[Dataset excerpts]
----------------------------------------
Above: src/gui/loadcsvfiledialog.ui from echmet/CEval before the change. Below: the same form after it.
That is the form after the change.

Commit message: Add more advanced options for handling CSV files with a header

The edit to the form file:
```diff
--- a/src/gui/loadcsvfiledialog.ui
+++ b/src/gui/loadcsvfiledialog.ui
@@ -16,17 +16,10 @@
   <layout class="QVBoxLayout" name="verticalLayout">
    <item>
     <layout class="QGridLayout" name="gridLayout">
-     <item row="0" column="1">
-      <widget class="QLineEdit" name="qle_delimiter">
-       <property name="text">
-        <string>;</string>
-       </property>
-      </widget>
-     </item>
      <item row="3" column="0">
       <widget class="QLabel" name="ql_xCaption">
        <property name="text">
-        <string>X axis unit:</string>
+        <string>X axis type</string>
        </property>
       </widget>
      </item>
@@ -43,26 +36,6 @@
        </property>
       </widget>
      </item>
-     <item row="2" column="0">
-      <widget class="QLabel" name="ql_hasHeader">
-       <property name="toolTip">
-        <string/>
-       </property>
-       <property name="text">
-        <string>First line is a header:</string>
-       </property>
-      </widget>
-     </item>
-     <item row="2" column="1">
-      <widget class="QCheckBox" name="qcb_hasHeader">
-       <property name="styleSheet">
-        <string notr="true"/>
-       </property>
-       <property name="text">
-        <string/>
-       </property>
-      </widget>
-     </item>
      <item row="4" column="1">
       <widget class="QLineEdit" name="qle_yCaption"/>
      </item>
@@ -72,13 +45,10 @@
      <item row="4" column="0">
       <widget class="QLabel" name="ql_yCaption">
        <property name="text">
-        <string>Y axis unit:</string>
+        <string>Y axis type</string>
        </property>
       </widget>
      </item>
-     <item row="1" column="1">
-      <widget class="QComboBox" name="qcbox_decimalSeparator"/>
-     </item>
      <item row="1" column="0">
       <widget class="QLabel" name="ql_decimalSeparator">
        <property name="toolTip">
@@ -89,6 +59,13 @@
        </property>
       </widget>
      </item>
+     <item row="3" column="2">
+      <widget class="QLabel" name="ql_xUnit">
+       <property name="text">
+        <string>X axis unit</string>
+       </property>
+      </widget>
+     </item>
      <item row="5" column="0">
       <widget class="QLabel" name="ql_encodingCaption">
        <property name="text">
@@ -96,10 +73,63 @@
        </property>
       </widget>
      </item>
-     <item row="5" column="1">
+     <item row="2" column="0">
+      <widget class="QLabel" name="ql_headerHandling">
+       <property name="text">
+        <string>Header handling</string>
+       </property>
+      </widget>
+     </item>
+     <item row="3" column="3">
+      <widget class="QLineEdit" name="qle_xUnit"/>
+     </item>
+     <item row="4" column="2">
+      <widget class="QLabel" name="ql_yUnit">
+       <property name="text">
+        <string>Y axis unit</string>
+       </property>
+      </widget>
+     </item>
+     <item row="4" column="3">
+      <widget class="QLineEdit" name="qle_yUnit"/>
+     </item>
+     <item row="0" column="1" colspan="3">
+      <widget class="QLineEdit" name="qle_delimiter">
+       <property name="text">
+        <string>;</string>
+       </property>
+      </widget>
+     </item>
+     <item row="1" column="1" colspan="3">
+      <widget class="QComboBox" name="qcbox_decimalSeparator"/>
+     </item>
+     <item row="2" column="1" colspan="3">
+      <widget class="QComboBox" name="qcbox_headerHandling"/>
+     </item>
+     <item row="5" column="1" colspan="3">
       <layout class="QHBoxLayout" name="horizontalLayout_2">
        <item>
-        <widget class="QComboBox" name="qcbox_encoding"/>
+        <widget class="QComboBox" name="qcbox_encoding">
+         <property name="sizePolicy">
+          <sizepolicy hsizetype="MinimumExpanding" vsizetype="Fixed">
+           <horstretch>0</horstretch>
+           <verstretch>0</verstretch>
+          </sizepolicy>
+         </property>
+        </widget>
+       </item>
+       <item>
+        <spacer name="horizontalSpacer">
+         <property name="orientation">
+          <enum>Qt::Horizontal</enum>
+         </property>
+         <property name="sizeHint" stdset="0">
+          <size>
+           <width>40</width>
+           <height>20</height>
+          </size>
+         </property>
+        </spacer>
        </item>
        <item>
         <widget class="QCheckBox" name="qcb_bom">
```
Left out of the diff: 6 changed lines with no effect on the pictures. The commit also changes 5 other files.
----------------------------------------
→ What the task asks:
Print every entry exactly as it appears.

→ Result:
Above: src/gui/loadcsvfiledialog.ui from echmet/CEval before the change. Below: the same form after it.
That is the form after the change.

Commit message: Add more advanced options for handling CSV files with a header

The edit to the form file:
```diff
--- a/src/gui/loadcsvfiledialog.ui
+++ b/src/gui/loadcsvfiledialog.ui
@@ -16,17 +16,10 @@
   <layout class="QVBoxLayout" name="verticalLayout">
    <item>
     <layout class="QGridLayout" name="gridLayout">
-     <item row="0" column="1">
-      <widget class="QLineEdit" name="qle_delimiter">
-       <property name="text">
-        <string>;</string>
-       </property>
-      </widget>
-     </item>
      <item row="3" column="0">
       <widget class="QLabel" name="ql_xCaption">
        <property name="text">
-        <string>X axis unit:</string>
+        <string>X axis type</string>
        </property>
       </widget>
      </item>
@@ -43,26 +36,6 @@
        </property>
       </widget>
      </item>
-     <item row="2" column="0">
-      <widget class="QLabel" name="ql_hasHeader">
-       <property name="toolTip">
-        <string/>
-       </property>
-       <property name="text">
-        <string>First line is a header:</string>
-       </property>
-      </widget>
-     </item>
-     <item row="2" column="1">
-      <widget class="QCheckBox" name="qcb_hasHeader">
-       <property name="styleSheet">
-        <string notr="true"/>
-       </property>
-       <property name="text">
-        <string/>
-       </property>
-      </widget>
-     </item>
      <item row="4" column="1">
       <widget class="QLineEdit" name="qle_yCaption"/>
      </item>
@@ -72,13 +45,10 @@
      <item row="4" column="0">
       <widget class="QLabel" name="ql_yCaption">
        <property name="text">
-        <string>Y axis unit:</string>
+        <string>Y axis type</string>
        </property>
       </widget>
      </item>
-     <item row="1" column="1">
-      <widget class="QComboBox" name="qcbox_decimalSeparator"/>
-     </item>
      <item row="1" column="0">
       <widget class="QLabel" name="ql_decimalSeparator">
        <property name="toolTip">
@@ -89,6 +59,13 @@
        </property>
       </widget>
      </item>
+     <item row="3" column="2">
+      <widget class="QLabel" name="ql_xUnit">
+       <property name="text">
+        <string>X axis unit</string>
+       </property>
+      </widget>
+     </item>
      <item row="5" column="0">
       <widget class="QLabel" name="ql_encodingCaption">
        <property name="text">
@@ -96,10 +73,63 @@
        </property>
       </widget>
      </item>
-     <item row="5" column="1">
+     <item row="2" column="0">
+      <widget class="QLabel" name="ql_headerHandling">
+       <property name="text">
+        <string>Header handling</string>
+       </property>
+      </widget>
+     </item>
+     <item row="3" column="3">
+      <widget class="QLineEdit" name="qle_xUnit"/>
+     </item>
+     <item row="4" column="2">
+      <widget class="QLabel" name="ql_yUnit">
+       <property name="text">
+        <string>Y axis unit</string>
+       </property>
+      </widget>
+     </item>
+     <item row="4" column="3">
+      <widget class="QLineEdit" name="qle_yUnit"/>
+     </item>
+     <item row="0" column="1" colspan="3">
+      <widget class="QLineEdit" name="qle_delimiter">
+       <property name="text">
+        <string>;</string>
+       </property>
+      </widget>
+     </item>
+     <item row="1" column="1" colspan="3">
+      <widget class="QComboBox" name="qcbox_decimalSeparator"/>
+     </item>
+     <item row="2" column="1" colspan="3">
+      <widget class="QComboBox" name="qcbox_headerHandling"/>
+     </item>
+     <item row="5" column="1" colspan="3">
       <layout class="QHBoxLayout" name="horizontalLayout_2">
        <item>
-        <widget class="QComboBox" name="qcbox_encoding"/>
+        <widget class="QComboBox" name="qcbox_encoding">
+         <property name="sizePolicy">
+          <sizepolicy hsizetype="MinimumExpanding" vsizetype="Fixed">
+           <horstretch>0</horstretch>
+           <verstretch>0</verstretch>
+          </sizepolicy>
+         </property>
+        </widget>
+       </item>
+       <item>
+        <spacer name="horizontalSpacer">
+         <property name="orientation">
+          <enum>Qt::Horizontal</enum>
+         </property>
+         <property name="sizeHint" stdset="0">
+          <size>
+           <width>40</width>
+           <height>20</height>
+          </size>
+         </property>
+        </spacer>
        </item>
        <item>
         <widget class="QCheckBox" name="qcb_bom">
```
Left out of the diff: 6 changed lines with no effect on the pictures. The commit also changes 5 other files.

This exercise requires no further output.